The 7th Circuit pointed out that the statistical evidenced offered on this point was not the result of multivariate regression.  When regression analysis was utilized the data no longer supported the proposition that robberies were more likely at late-night adult bookstores versus other late-night establishments such as taverns, liquor stores, pharmacies or convenience stores (which the city did not require to be closed as part of the ordinance).  Moreover, the robberies that did take place more often happened to the bookstore itself and its patrons, rather than to other businesses or passers-by.  “The Supreme Court has not endorsed an approach under which governments can close bookstores in order to reduce crime directed at businesses that knowingly accept the risk of being robbed, or persons who voluntary frequent their premises.”  Citing the Supreme Court in Alameda Books, the court affirmed that “a city cannot regulate the secondary effects of speech by suppressing the speech itself….[The benefits of the Indianapolis ordinance] come from closure: the shuttered shops can’t be robbed at gunpoint, and they lack customers who could be mugged.  If that sort of benefit were enough to justify closure then a city could forbid adult bookstores altogether.”  The case was remanded with an order to issue an injunction preventing the enforcement of the closure ordinance.

Content-neutral zoning ordinance that resulted in total ban on adult entertainment businesses deemed valid; alternative avenues of communication existed in other jurisdictions

by Gary Taylor

David Peterson and The Juice Bar, LLC v. City of Florence (MN)
(Federal 8th Circuit Court of Appeals, August 16, 2013)

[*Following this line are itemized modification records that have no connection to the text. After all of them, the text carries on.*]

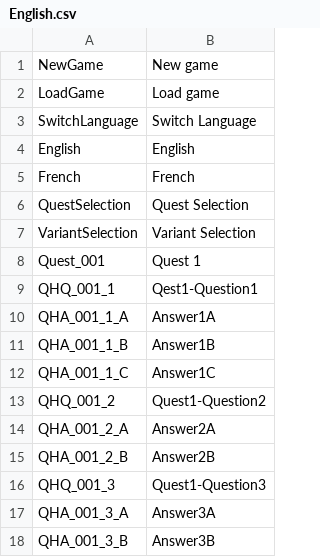
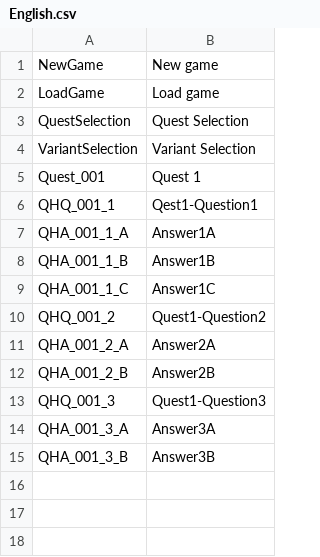
Before and after one commit to Mahoimi/KeeperHelper, a CSV file: KeeperHelper/Assets/Resources/TextFiles/Languages/English.csv, drawn as a sheet; the diff names each change by its address in the sheet, - before the commit and + after, or states it on an @@ line.

Commit message:
[Localization] Update language names localization process

```diff
--- a/KeeperHelper/Assets/Resources/TextFiles/Languages/English.csv
+++ b/KeeperHelper/Assets/Resources/TextFiles/Languages/English.csv
-row 3: SwitchLanguage | Switch Language
-row 4: English | English
-row 5: French | French
```
Also changed, not shown: KeeperHelper/Assets/Resources/TextFiles/Languages/French.csv, 5 other files.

Florence, Minnesota – a municipality in Lyon County – has a population of 39, and covers approximately 0.2 square miles.  It is home to sixteen single-family residences, a shop where Florence’s road equipment is stored, an unheated office that serves as the city office, and a park.

In 2008 the city adopted an ordinance prohibiting the operation of a sexually-oriented business within 250 feet of day cares, schools, parks, libraries, and any property zoned for residential use.  At the same time the city adopted a zoning ordinance that established three zoning districts (residential, commercial, and business) and zoned the entire city residential.  Sexually-oriented businesses were only permitted in the commercial district.

Peterson opened The Juice Bar in December 2010, which featured live, nude dancers.  The next day Peterson was charged with three misdemeanor counts for violating the sexually-oriented business ordinance, for operating The Juice Bar within 250-feed of a park.  Peterson filed suit against the city to enjoin the enforcement of the ordinance, for a declaratory ruling that the ordinance violated his First Amendment freedom of speech rights, and sought damages and attorney fees.  Shortly thereafter in 2011, the city repealed its sexually-oriented business ordinance in its entirety, and amended its zoning ordinance to eliminate the business and commercial districts, citing the city’s “limited infrastructure, staff, and resources” which could not support business or commercial uses.  The criminal case against Peterson was dismissed, but Peterson’s First Amendment suit continued; that is, until the district court dismissed the suit.  Peterson appealed the dismissal.

Peterson first argued that the 2011 zoning ordinance constitutes an invalid total ban on the operation of adult entertainment businesses in the city.  The 8th Circuit agreed that the zoning ordinance resulted in a total ban; however, this was not fatal to the ordinance because the ordinance prohibited an entire class of conduct – all commercial and business uses – not just adult entertainment establishments. “A regulation that serves purposes unrelated to the content of expression is deemed neutral, even if it has an incidental effect on some speakers or messages but not others.” A content-neutral time, place, or manner regulation will be upheld if it is narrowly tailored to serve a substantial governmental interest and leaves open ample alternative channels for communicating the speech.  The Court found that the city articulated substantial governmental interests with its zoning ordinance; mainly the preservation of the quality of life of its residents, and its limited ability to accommodate commercial or business establishments.  Further, the Court found that ample alternative channels of communicating the speech existed because over 200 acres of Lyon County were zoned in a manner that would accommodate adult entertainment businesses.  “The Supreme Court has left open the question of whether, at least in the case of small municipalities, opportunities to engage in the restricted speech in neighboring communities may be relevant to determining the existence of adequate alternative channels.”  The 8th Circuit thus walked through that opening to close the door on Peterson’s claim.

 

 

 

Hamburg (IA) adult business licensing scheme preempted by state law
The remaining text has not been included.